David Brooks on how the Obama Administration used the wrong historical analogy of Progressivism--more government to deal with our crises--to get the nation into deeper trouble.
First, the underlying economic situations are very different....
In the progressive era, the economy was in its adolescence and the task was to control it. Today the economy is middle-aged; the task is to rejuvenate it.
Second, the governmental challenge is very different today than it was in the progressive era. Back then, government was small and there were few worker safety regulations. The problem was a lack of institutions. Today, government is large, and there is a thicket of regulations, torts and legal encumbrances. The problem is not a lack of institutions; it's a lack of institutional effectiveness.
The United States spends far more on education than any other nation, with paltry results.

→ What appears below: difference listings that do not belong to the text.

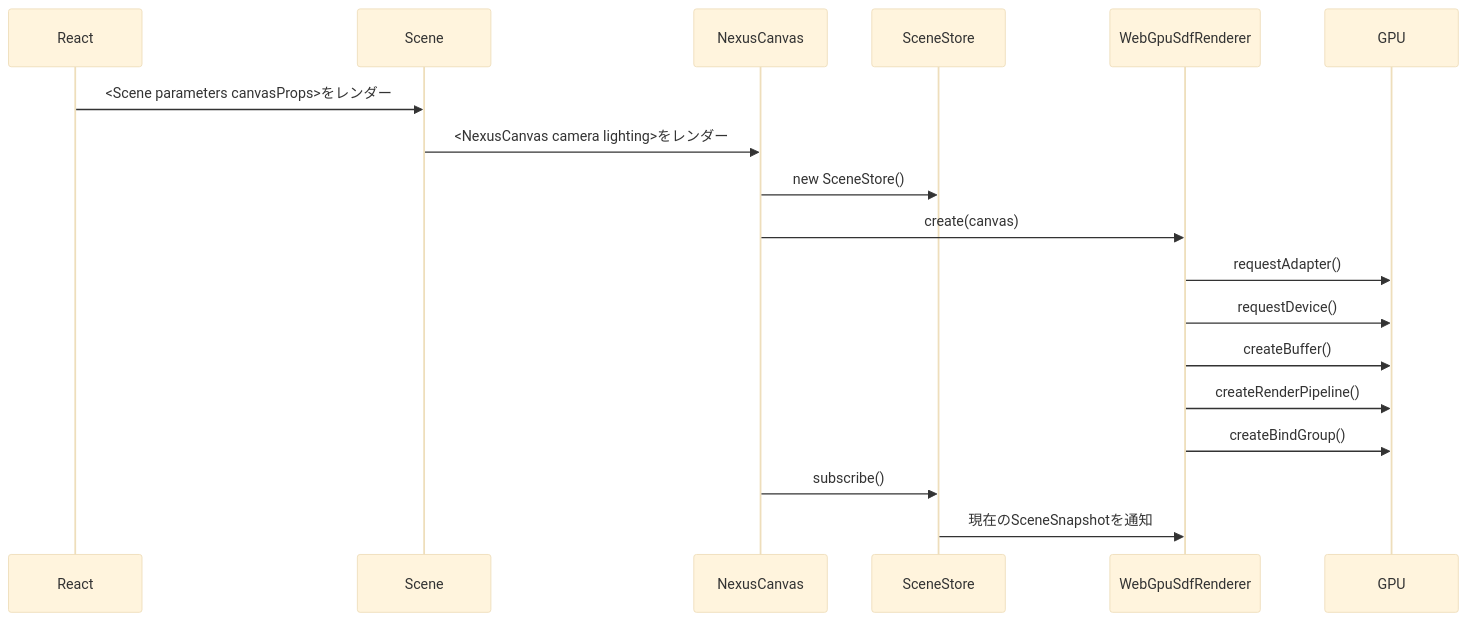
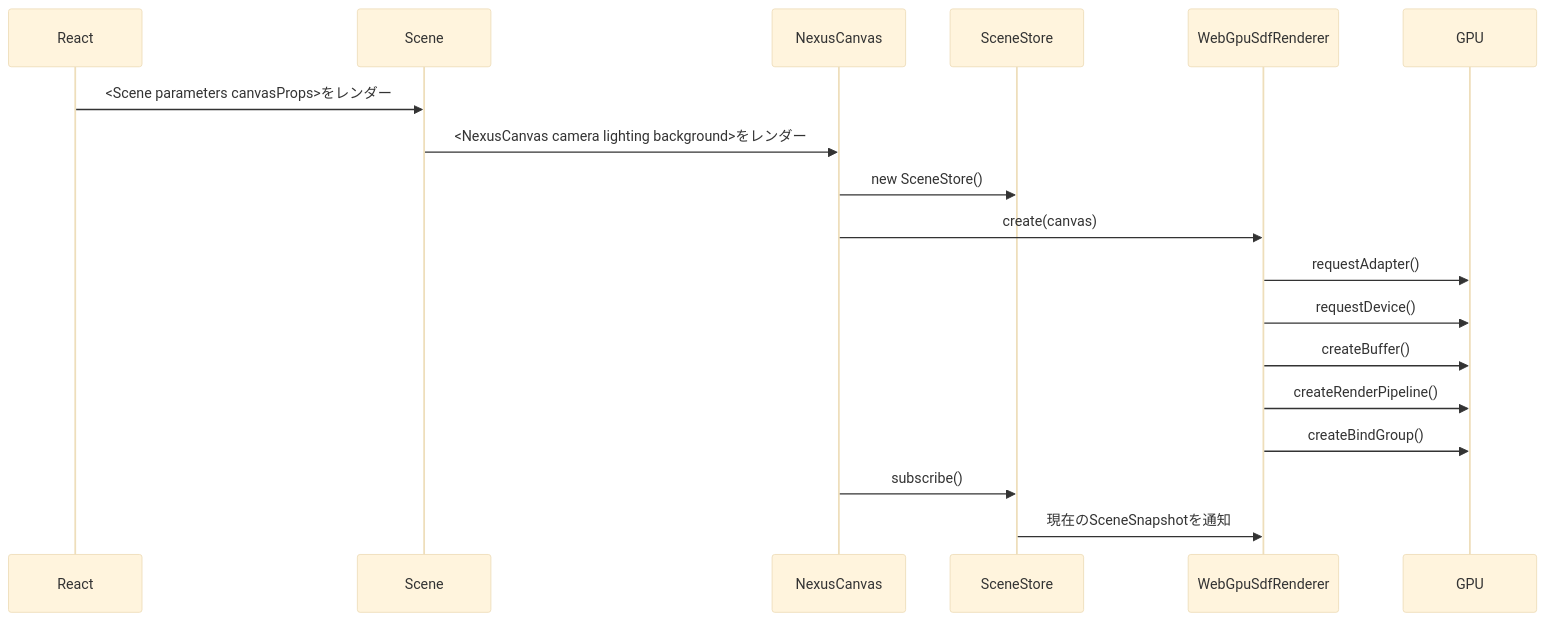
Before and after one commit to wakufactory/NexusGPU: the first of 5 diagrams in docs/architecture.md, drawn with Mermaid (base theme). The commit also changed other lines of this file and 2 other files, not shown here.

````diff
--- a/docs/architecture.md
+++ b/docs/architecture.md
@@ -704,21 +739,21 @@
 ```mermaid
 sequenceDiagram
   participant React
   participant Scene
   participant NexusCanvas
   participant SceneStore
   participant Renderer as WebGpuSdfRenderer
   participant GPU
 
   React->>Scene: <Scene parameters canvasProps>をレンダー
-  Scene->>NexusCanvas: <NexusCanvas camera lighting>をレンダー
+  Scene->>NexusCanvas: <NexusCanvas camera lighting background>をレンダー
   NexusCanvas->>SceneStore: new SceneStore()
   NexusCanvas->>Renderer: create(canvas)
   Renderer->>GPU: requestAdapter()
   Renderer->>GPU: requestDevice()
   Renderer->>GPU: createBuffer()
   Renderer->>GPU: createRenderPipeline()
   Renderer->>GPU: createBindGroup()
   NexusCanvas->>SceneStore: subscribe()
   SceneStore->>Renderer: 現在のSceneSnapshotを通知
 ```
````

It spends far more on health care, again, with paltry results....
In the progressive era, there was an understanding that men who impregnated women should marry them. It didn't always work in practice, but that was the strong social norm....
One hundred years ago, we had libertarian economics but conservative values. Today we have oligarchic economics and libertarian moral values -- a bad combination.
In sum, in the progressive era, the country was young and vibrant. The job was to impose economic order. Today, the country is middle-aged but self-indulgent. Bad habits have accumulated. Interest groups have emerged to protect the status quo. The job is to restore old disciplines, strip away decaying structures and reform the welfare state. The country needs a productive midlife crisis.
The progressive era is not a model; it is a foil. It provides a contrast and shows us what we really need to do.
Brooks concedes far more to Progressivism than he should on both policy and its philosophic soundness: "The country needs a productive midlife crisis." It needs rather to reassert its founding identity. Here are some incisive brief essays on Progressive loopiness and radicalism.